In so far as urban activism seeks to reverse certain privileged oppositions and hierarchies, it engages in a game that is linguistic, and therefore subject to explanation and critique through Derrida-style analysis — displacing the sole expert by the group, top-down command by grass-roots empowerment, universals by specifics.
Such linguistic tactics, that also correlate with certain bold actions, fall prey to the privileging of which Derrida speaks. Grass-roots activism already alludes to an authentic core, a tribal and somewhat natural order of immediacy and engagement. Problems arise in activism in the insistence on “real change” (PEPRAV, 2008, p.11), as if people can know or agree on what it is they are seeking to change, and what they want to change it to. This is arguably one of the problems many people have in accepting the propositions of the Occupy Movement. Apart from giving vent to a widespread mood of frustration, what plan are they offering?
In so far as activism perpetuates its own restlessness then it garners approval from Derridean analysis. As soon as it becomes complacent about its own motives, or the obviousness of its causes, then it gives up its claim to radicality, at least in Derrida’s terms.

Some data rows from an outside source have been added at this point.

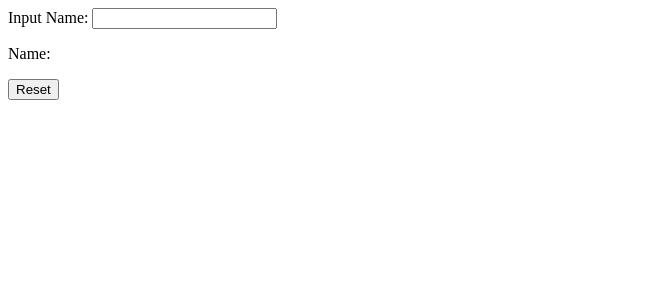
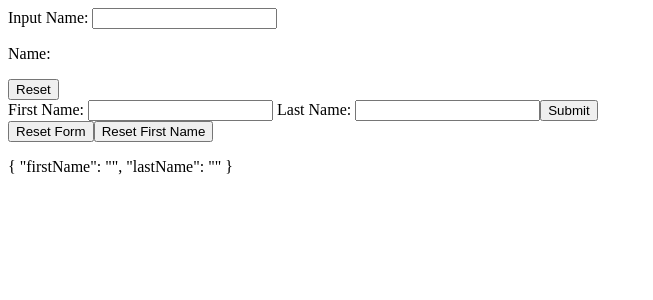
Before and after one commit to quaffpotion/ng-forms-example, an Angular app: page / in a window 1280 px wide. Shown: the top 300 px of the page, without its empty margins (0-653 px from the left). Built offline with nearby package versions, Linux system fonts and the light colour scheme.

Commit message:
using FormGroup, setValue, patchValue

```diff
--- a/src/app/app.component.html
+++ b/src/app/app.component.html
@@ -1 +1,3 @@
 <app-name-editor></app-name-editor>
+<br />
+<app-profile-editor></app-profile-editor>
--- a/src/app/app.module.ts
+++ b/src/app/app.module.ts
@@ -5,9 +5,10 @@ import { AppComponent } from "./app.component";
 //Added:
 import { ReactiveFormsModule } from "@angular/forms";
 import { NameEditorComponent } from './name-editor/name-editor.component';
+import { ProfileEditorComponent } from './profile-editor/profile-editor.component';
 
 @NgModule({
-  declarations: [AppComponent, NameEditorComponent],
+  declarations: [AppComponent, NameEditorComponent, ProfileEditorComponent],
   imports: [BrowserModule, ReactiveFormsModule],
   providers: [],
   bootstrap: [AppComponent]
--- /dev/null
+++ b/src/app/profile-editor/profile-editor.component.html
@@ -0,0 +1 @@
+<p>profile-editor works!</p>
--- /dev/null
+++ b/src/app/profile-editor/profile-editor.component.ts
@@ -0,0 +1,58 @@
+import { Component, OnInit } from "@angular/core";
+import { FormGroup, FormControl } from "@angular/forms";
+
+@Component({
+  selector: "app-profile-editor",
+  template: `
+    <form [formGroup]="profileForm" (ngSubmit)="onSubmit()">
+      <label>
+        First Name:
+        <input type="text" formControlName="firstName" />
+      </label>
+
+      <label>
+        Last Name:
+        <input type="text" formControlName="lastName" />
+      </label>
+      <button>Submit</button>
+    </form>
+    <button (click)="reset()">Reset Form</button>
+    <button (click)="resetFirstName()">Reset First Name</button>
+    <p>
+      {{ profileForm.value | json }}
+    </p>
+  `,
+  styleUrls: ["./profile-editor.component.css"]
+})
+export class ProfileEditorComponent implements OnInit {
+  profileForm = new FormGroup({
+    firstName: new FormControl(""),
+    lastName: new FormControl("")
+  });
+
+  constructor() {}
+
+  ngOnInit() {}
+
+  /*
+    update: seems it just watches for all button events type submit or otherwise
+    In the template we bind this function to ngSubmit. Behind the scenes Angular
+    will watch the form for when a button of type `submit` is clicked and then
+    run this function.
+  */
+  onSubmit() {
+    console.log(this.profileForm.value);
+  }
+
+  reset() {
+    this.profileForm.setValue({
+      firstName: "Paul",
+      lastName: "Ryan"
+    });
+  }
+  resetFirstName() {
+    this.profileForm.patchValue({
+      firstName: "Nancy"
+    });
+  }
+}
```
Also changed, not shown: src/app/profile-editor/profile-editor.component.css (added), 1 other file (tests, documents, lock files or other folders).
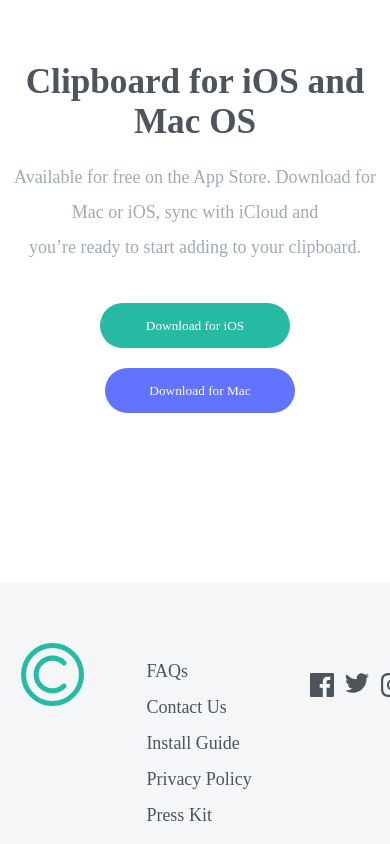
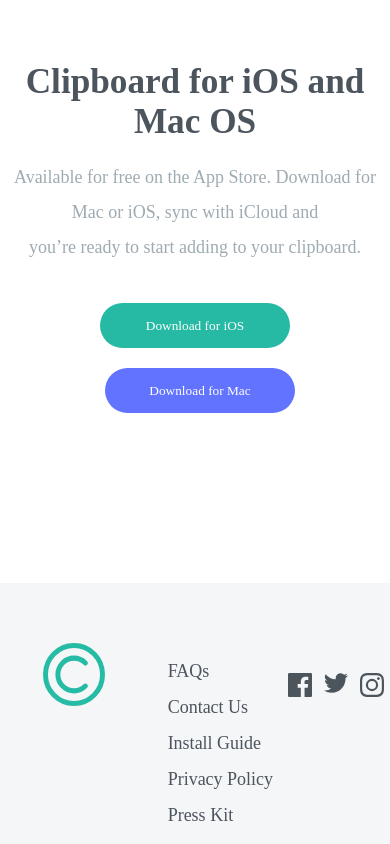
Before and after one commit to Astrrokid/Clip-Board_Landing-Page, a plain HTML site: page index.html in a window 390 px wide. Shown: the part 3866-4710 px from the top of the page. Drawn offline with Linux system fonts and the light colour scheme; a web font is replaced by a local one.

Commit message:
fifth commit

```diff
--- a/index.html
+++ b/index.html
@@ -107,11 +107,11 @@
             <div class="footerWrapper">
             <div class="footerLogo"><img src="./images/logo.svg" alt="" width="50%"></div>
             <ul>
-                <li id="a">FAQs</li>
-                <li id="b">Privacy Policy</li>
-                <li id="c">Install Guide</li>
-                <li id="d">Contact Us</li>
-                <li id="e">Press Kit</li>
+                <li id="a"><a href="#"> FAQs</a></li>
+                <li id="b"><a href="#"> Privacy Policy</a></li>
+                <li id="c"><a href="#"> Install Guide</a></li>
+                <li id="d"><a href="#"> Contact Us</a></li>
+                <li id="e"><a href="#"> Press Kit</a></li>
             </ul>
             </div>
             <div class="footerIcons">
--- a/style.css
+++ b/style.css
@@ -31,6 +31,13 @@ h4{
 }
 p{
     line-height: 35px;
+}
+a{
+    text-decoration: none;
+    color: var(--darkgrayishblue);
+}
+a:hover{
+    color: var(--cyan);
 }
 
 
@@ -273,6 +280,9 @@ svg:hover{
     #e{
         grid-row: 5;
     }
+    .footerIcons{
+        margin-left: -70px;
+    }
 }
 @media screen and (max-width:375px){
     h2, h3, h4{
@@ -351,5 +361,12 @@ svg:hover{
     .footerIcons{
         margin: 30px auto;
         gap: 20px;
+        width: 150px;
+        justify-content: space-evenly;
+        padding-right: 0;
+    }
+    .icon{
+        margin: 0;
+
     }
 }
```
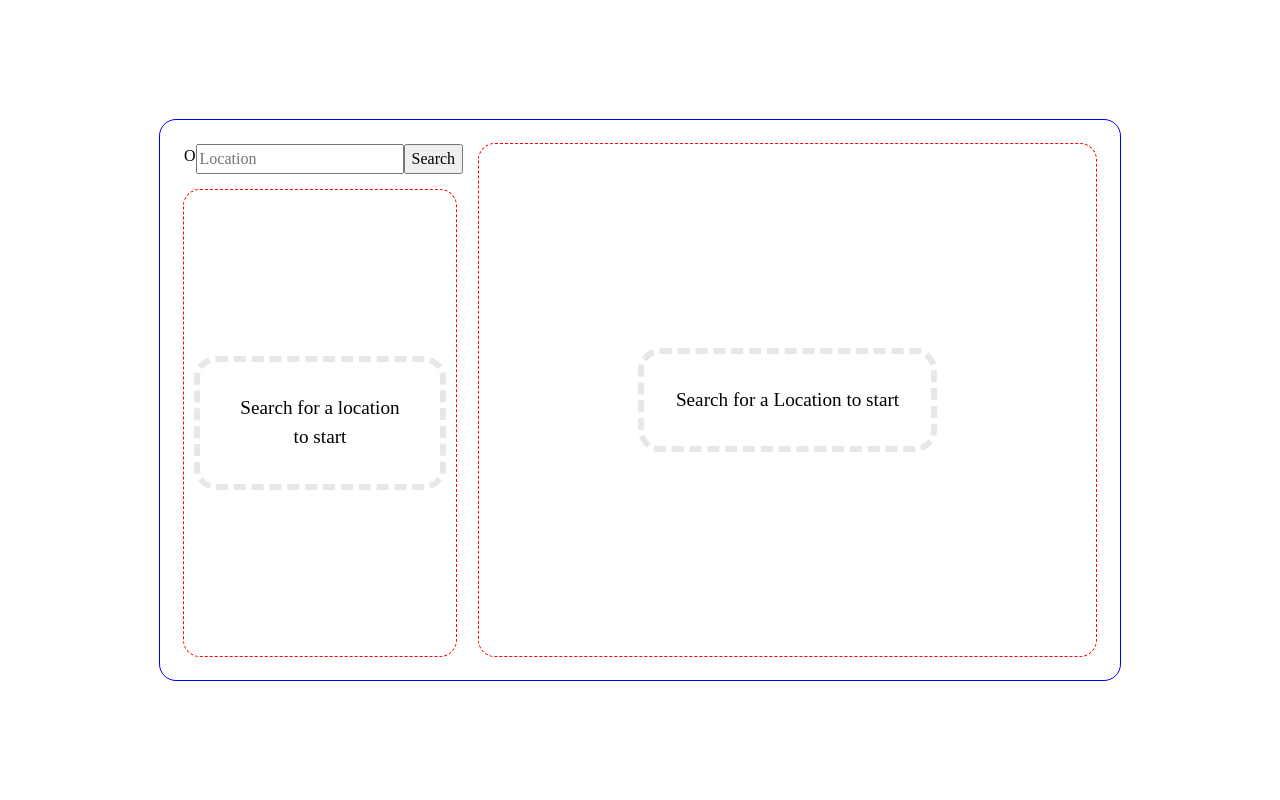
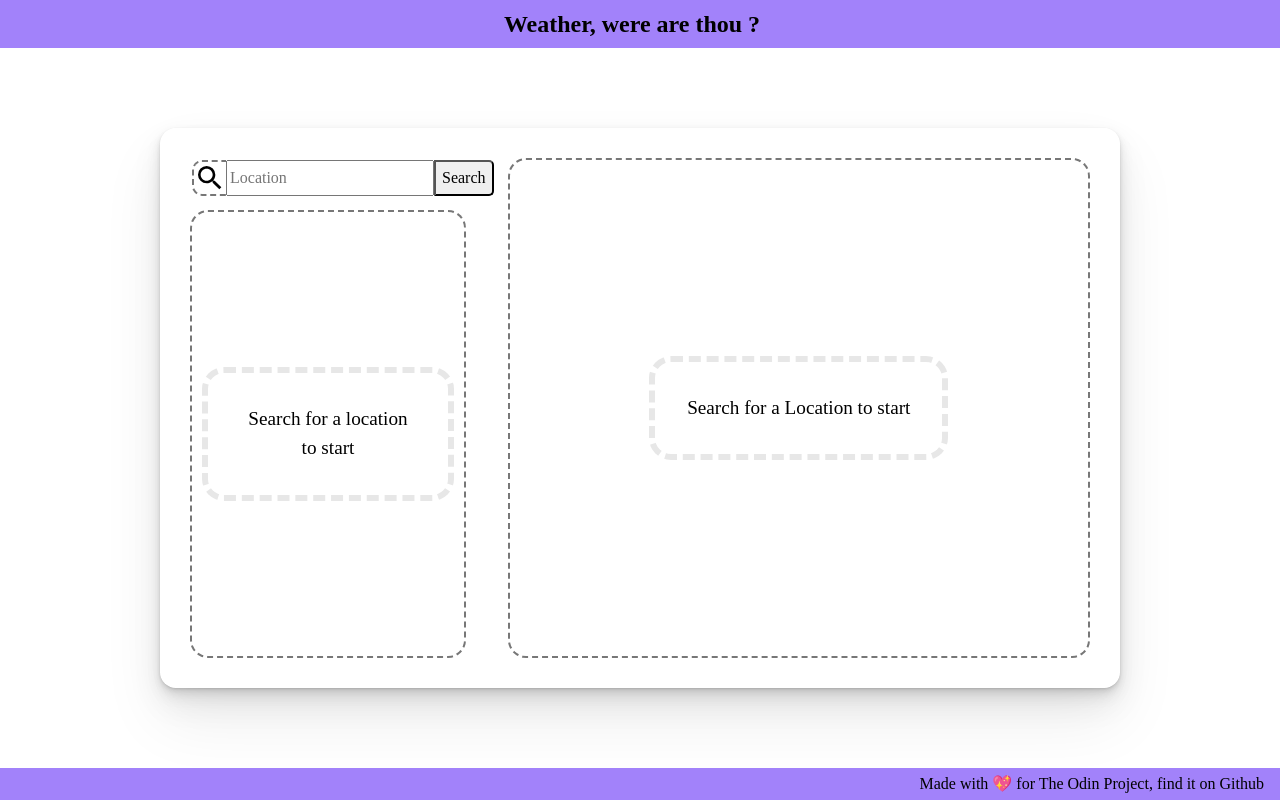
Before and after one commit to Andrefe91/js_project_simpleWeatherApp, a plain HTML site: page index.html in a window 1280 px wide. Drawn offline with Linux system fonts and the light colour scheme.

Commit message:
Complete javascript and style

```diff
--- a/index.html
+++ b/index.html
@@ -5,14 +5,22 @@
     <meta name="viewport" content="width=device-width, initial-scale=1.0">
     <title>Document</title>
     <script src="./scripts/index.js" defer></script>
+    <script src="./scripts/ENV_VARIABLES.js"></script>
     <link rel="stylesheet" href="./styles/style.css">
+
 </head>
 <body>
+    <header>
+        <p>Weather, were are thou ?</p>
+    </header>
+
     <section>
         <div class="container">
             <div class="query">
                 <div class="field">
-                    <div class="searchIcon">O</div>
+                    <div class="searchIcon">
+                        <svg xmlns="http://www.w3.org/2000/svg" viewBox="0 0 24 24"><title>magnify</title><path d="M9.5,3A6.5,6.5 0 0,1 16,9.5C16,11.11 15.41,12.59 14.44,13.73L14.71,14H15.5L20.5,19L19,20.5L14,15.5V14.71L13.73,14.44C12.59,15.41 11.11,16 9.5,16A6.5,6.5 0 0,1 3,9.5A6.5,6.5 0 0,1 9.5,3M9.5,5C7,5 5,7 5,9.5C5,12 7,14 9.5,14C12,14 14,12 14,9.5C14,7 12,5 9.5,5Z" /></svg>
+                    </div>
                     <form action="" id="queryForm">
                         <label for="location"></label>
                         <input type="text" name="location" id="location" placeholder="Location">
@@ -50,12 +58,16 @@
             </div>
 
             <div class="map outlined">
+                <img src="" alt="" id="map">
                 <div class="mapError">
                     <p>Search for a Location to start</p>
-
                 </div>
             </div>
         </div>
     </section>
+
+    <footer>
+        <p>Made with 💖 for <a href="https://theodinproject.com/">The Odin Project</a>, find it on <a href="https://github.com/Andrefe91/js_project_simpleWeatherApp">Github</a></p>
+    </footer>
 </body>
 </html>
--- a/scripts/index.js
+++ b/scripts/index.js
@@ -17,6 +17,7 @@ form.addEventListener("submit", (event) => {
 			//Hide all the messages in the DOM tree and show the variables
 			hideAllMessages();
 			assignQueryInformation(response);
+			getMap([response["latitude"], response["longitude"]]);
 		})
 		.catch((error) => {
 			//Show the error message in the DOM tree
@@ -52,6 +53,18 @@ async function getQueryInformation(location) {
 	} catch (error) {
 		console.log(error);
 	}
+}
+
+async function getMap(location) {
+	let latitude = location[0];
+	let longitude = location[1];
+
+	let size = "624x512";
+	let zoomLevel = "11";
+
+	let urlConstructed = `https://maps.googleapis.com/maps/api/staticmap?center=${latitude},${longitude}&zoom=${zoomLevel}&maptype=terrain&size=${size}&key=AIzaSyAvwf6vYl5x-rogTGQVmlWmsxgx8lBAib4`;
+
+	document.querySelector("#map").src = urlConstructed;
 }
 
 function assignQueryInformation(responseJson) {
--- a/styles/style.css
+++ b/styles/style.css
@@ -39,7 +39,7 @@ isolation: isolate;
 /* Modules */
 
 .outlined {
-    outline: 1px dashed red;
+    outline: 2px dashed rgb(119, 119, 119);
 }
 
 .hidden {
@@ -54,6 +54,7 @@ isolation: isolate;
 
 body {
     display: flex;
+    flex-direction: column;
     align-items: center;
     justify-content: center;
 
@@ -66,6 +67,57 @@ form {
     display: flex;
 }
 
+section {
+    flex: auto;
+
+    display: flex;
+    flex-direction: column;
+    justify-content: center;
+}
+
+header {
+    width: 100vw;
+    height: 3em;
+
+    display: flex;
+    justify-content: center;
+    align-items: center;
+
+    padding-right: 1em;
+    background-color: rgb(162, 130, 250);
+}
+
+header > p {
+    font-size: 1.5em;
+    font-weight: bold;
+}
+
+footer {
+    width: 100vw;
+    height: 2em;
+
+    display: flex;
+    justify-content: flex-end;
+    align-items: center;
+
+    padding-right: 1em;
+    background-color: rgb(162, 130, 250);
+}
+
+a {
+    color: inherit;
+    text-decoration: none;
+
+    &:hover {
+        text-decoration: overline underline;
+    }
+}
+
+svg {
+    height: 2em;
+}
+
+
 /* Specific Elements */
 
 
@@ -74,9 +126,10 @@ form {
 
     width: 60em;
     min-height: 35em;
-    outline: 1px solid blue;
     border-radius: 1em;
-    padding: 1.5em;
+    padding: 2em;
+
+    box-shadow: rgba(0, 0, 0, 0.07) 0px 1px 2px, rgba(0, 0, 0, 0.07) 0px 2px 4px, rgba(0, 0, 0, 0.07) 0px 4px 8px, rgba(0, 0, 0, 0.07) 0px 8px 16px, rgba(0, 0, 0, 0.07) 0px 16px 32px, rgba(0, 0, 0, 0.07) 0px 32px 64px;
 }
 
 .query {
@@ -89,6 +142,17 @@ form {
     display: flex;
 
     margin-bottom: 1em;
+}
+
+.searchIcon {
+    border-radius: 10px 0 0 10px;
+    border-width: 2px 0 2px 2px;
+    border-color: rgb(119, 119, 119);
+    border-style: dashed;
+}
+
+button {
+    border-radius: 0 5px 5px 0;
 }
 
 form > input {
@@ -146,6 +210,11 @@ form > input {
 
     border-radius: 1em;
     margin-left: 1em;
+    padding: 1em;
+}
+
+#map {
+    border-radius: 1em;
 }
 
 .mapError {
```
Also changed, not shown: 1 other file.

This post is adapted from Coyne, Richard. 2011. Derrida for Architects. London: Routledge, pp.86-98. Also see Snodgrass, Adrian, and Richard Coyne. 2006. Interpretation in Architecture: Design as a Way of Thinking. London: Routledge, pp.92-101, and Coyne, Richard. 1996. Deconstructing the curriculum: Radical hermeneutics and professional education. Edinburgh Architectural Research (EAR), (23) PDF. Also see
- Khosharay, Sevi. 2011. Civil Resistance and Contentious Politics: Creating Opportunities through Information and Communication Technologies (MSc Dissertation). Edinburgh: MSc by Research in Digital Media and Culture, The University of Edinburgh, PDF.
- Related posts: No-way logo, Wicked problems revisited, Transilience, Network notion
- Sites of digital activism: Ushahidi, Tactical Technology Collective.
- Ballantyne, Andrew. 2007. Deleuze and Guattari for Architects. London: Routledge.
- Caputo, John D. 1987. Radical Hermeneutics: Repetition, Deconstruction, and the Hermeneutical Project. Bloomington, In.: Indiana University Press.
- de Certeau, Michel. 1984. The Practice of Everyday Life. Trans. S. Rendall. Berkeley: University of California Press.
- Deleuze, Gilles, and Felix Guattari. 1988. A Thousand Plateaus: Capitalism and Schizophrenia. Trans. B. Massumi. London: Athlone Press.
- Holmes, Brian. 2008. Do-it-yourself geopolitics: Map of the world upside down. In PEPRAV (ed.), Urban Act: A Handbook of Alternative Practice: 300-306. Paris: European Platform for Alternative Practice and Research on the City, Atalier d’Architecture Autogérée.
- Klein, Naomi. 2005. No Logo. London: Harper Perennial.
- Meadows, Donella H., Nennis L. Meadows, Jørgen Randers, and William W. Behrens. 1972. The Limits of Growth, a Report for the Club of Rome’s Project on the Predicament of Mankind. London: Potomac.
- Meadows, Donella H., J˙rgen Randers, and Dennis L. Meadows. 2004. The Limits to Growth: The 30-Year Update. White River Junction, Vt: Chelsea Green Publishing Company.
- PEPRAV. 2008. Urban Act: A Handbook of Alternative Practice. Paris: European Platform for Alternative Practice and Research on the City, Atalier d’Architecture Autogérée.
- Shaw, Randy. 2001. The Activist’s Handbook: A Primer. Berkeley, CA: University of California Press.
- de Zegher, Catherine, and Mark Wigley (eds). 2001. The Activist Drawing: Retracing Situationist Architecture from Constant’s New Babylon to Beyond. Cambridge, Mass: MIT Press.